The fuel efficiency of Bryant gas furnaces depends on the model, but some offer an annualized fuel utilization efficiency rating of over 98 percent, as of 2015. Several of the company's models also qualify for ENERGY STAR certification.
The AFUE is a percentage comparison of the heat the unit produces to the heat available in the fuel it consumes. The Federal Trade Commission requires all new furnaces to display their AFUE ratings. Using these ratings allows consumers to determine the best furnace for their needs. A 90 percent AFUE furnace often cost $1,000 more than one with an 80 percent rating, as of 2015.
Bryant's top model uses several features to achieve its higher rating. The unit's gas modulation regulates the amount of gas it burns when heating a room. On warmer days, it lowers the burner setting to conserve fuel, but when the weather is cold, the maximized setting warms the home quickly. The two-stage fan reduces the large dips in temperature that typically occur during the cycle of a forced-air furnace.
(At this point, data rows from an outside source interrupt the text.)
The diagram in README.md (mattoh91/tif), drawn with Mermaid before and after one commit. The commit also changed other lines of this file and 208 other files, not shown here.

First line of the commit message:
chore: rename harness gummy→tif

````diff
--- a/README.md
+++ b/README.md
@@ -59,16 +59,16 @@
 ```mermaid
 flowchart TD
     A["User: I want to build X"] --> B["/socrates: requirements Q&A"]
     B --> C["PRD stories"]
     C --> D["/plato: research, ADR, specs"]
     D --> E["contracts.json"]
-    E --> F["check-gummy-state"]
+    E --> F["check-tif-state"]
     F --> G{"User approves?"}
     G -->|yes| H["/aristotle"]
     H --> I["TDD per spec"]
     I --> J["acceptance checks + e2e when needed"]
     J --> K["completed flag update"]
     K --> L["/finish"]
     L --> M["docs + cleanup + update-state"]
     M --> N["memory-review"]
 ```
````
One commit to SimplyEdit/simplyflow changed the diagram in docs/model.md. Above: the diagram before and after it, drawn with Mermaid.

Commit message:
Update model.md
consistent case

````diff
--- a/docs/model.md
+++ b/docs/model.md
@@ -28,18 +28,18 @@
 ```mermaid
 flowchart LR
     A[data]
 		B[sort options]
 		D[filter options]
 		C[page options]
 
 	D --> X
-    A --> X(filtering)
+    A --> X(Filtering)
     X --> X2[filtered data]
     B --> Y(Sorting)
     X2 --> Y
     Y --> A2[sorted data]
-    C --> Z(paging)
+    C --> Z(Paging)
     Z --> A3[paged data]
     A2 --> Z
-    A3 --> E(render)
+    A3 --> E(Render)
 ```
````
Other Bryant furnaces only meet the minimum AFUE requirement of the U.S. Department of Energy. As of 2015, the minimum AFUE for a non-weatherized furnace is 80 percent, the same as several of Bryant's lower-end furnaces. However, furnaces from the 1970s often operate at a 65 percent AFUE or lower.